 I believe that drinking alcohol changes your personality and leads to an attitude that causes a person to not care about life outside of drinking. Drinking affects your school life, home life and family life. Personally, I feel that those who choose to engage in underage drinking are throwing their life away. By risking arrest and not caring about school work and grades, the only thing teens are learning is to set their life on a path that does not lead to success. If alcohol is what teens are using to have fun, then we as a community need to change the teenager’s perception of fun. If obtaining alcohol is so easy in our community, then laws and consequences for providing alcohol to minors need to be addressed. Most importantly adults need to become aware that underage drinking is a problem with serious implications in the lives of teens who are willing to illegally purchase alcohol or steal alcohol from their parents. The ease at which teenagers who desire to acquire alcohol obtain alcohol is something they readily realize. They do not, however, realize how easily they can be arrested for underage drinking.

Underage drinkers are not statistics or lost causes. They are young people with life and potential.

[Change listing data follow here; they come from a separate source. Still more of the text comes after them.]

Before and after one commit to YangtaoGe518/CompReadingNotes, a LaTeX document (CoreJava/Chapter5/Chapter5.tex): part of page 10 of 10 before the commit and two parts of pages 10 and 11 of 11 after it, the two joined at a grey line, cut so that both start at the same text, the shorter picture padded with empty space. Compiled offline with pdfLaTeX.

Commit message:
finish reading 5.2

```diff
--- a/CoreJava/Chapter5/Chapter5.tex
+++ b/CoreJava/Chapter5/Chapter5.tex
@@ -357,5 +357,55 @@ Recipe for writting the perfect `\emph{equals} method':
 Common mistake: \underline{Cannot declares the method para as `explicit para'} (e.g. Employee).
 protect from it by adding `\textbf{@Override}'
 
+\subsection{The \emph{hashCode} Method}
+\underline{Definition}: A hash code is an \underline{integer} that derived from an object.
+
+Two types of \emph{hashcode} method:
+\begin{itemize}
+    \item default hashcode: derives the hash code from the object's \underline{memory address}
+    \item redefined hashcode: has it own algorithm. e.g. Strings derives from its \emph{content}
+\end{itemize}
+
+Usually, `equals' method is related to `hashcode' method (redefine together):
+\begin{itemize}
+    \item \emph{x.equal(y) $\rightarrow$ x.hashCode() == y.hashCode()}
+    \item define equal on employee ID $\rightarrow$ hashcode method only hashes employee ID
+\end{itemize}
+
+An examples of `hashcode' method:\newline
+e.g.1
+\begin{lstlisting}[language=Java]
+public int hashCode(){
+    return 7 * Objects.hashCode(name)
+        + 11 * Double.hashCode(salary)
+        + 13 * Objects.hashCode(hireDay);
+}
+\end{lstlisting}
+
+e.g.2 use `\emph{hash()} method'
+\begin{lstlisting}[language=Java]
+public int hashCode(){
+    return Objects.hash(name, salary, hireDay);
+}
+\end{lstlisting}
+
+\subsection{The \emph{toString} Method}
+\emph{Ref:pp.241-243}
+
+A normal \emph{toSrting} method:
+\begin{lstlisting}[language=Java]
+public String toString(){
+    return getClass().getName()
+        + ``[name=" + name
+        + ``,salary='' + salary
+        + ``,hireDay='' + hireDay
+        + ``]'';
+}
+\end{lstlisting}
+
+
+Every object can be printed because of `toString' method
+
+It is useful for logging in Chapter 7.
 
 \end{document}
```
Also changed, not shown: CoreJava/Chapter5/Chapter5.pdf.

They make up the future of our community, and it is scary to think of what the future will look like if we continue to sit around and let an overwhelming number of teens drink. No adult would sit still and watch as a three year old played in the middle of highway 27, even if it was not their child there would be action. However, it appears that there is a lack of urgency in the community and the lives of the adults concerning teens playing with an addictive and potentially destructive, yet readily obtainable drug called alcohol. I am here today representing the 50 percent of teenagers who have chosen not to drink, but speaking out on the behalf of the 50 percent of the teenagers who, for whatever reason, have chosen to drink saying “Hello, my name is (you fill in the blank with a face that you know in your life) I am an alcoholic” and we, as a community have a problem.

ANNA PIC Anna Young is a Senior at Armuchee High School and a member of the Floyd Youth Action Team.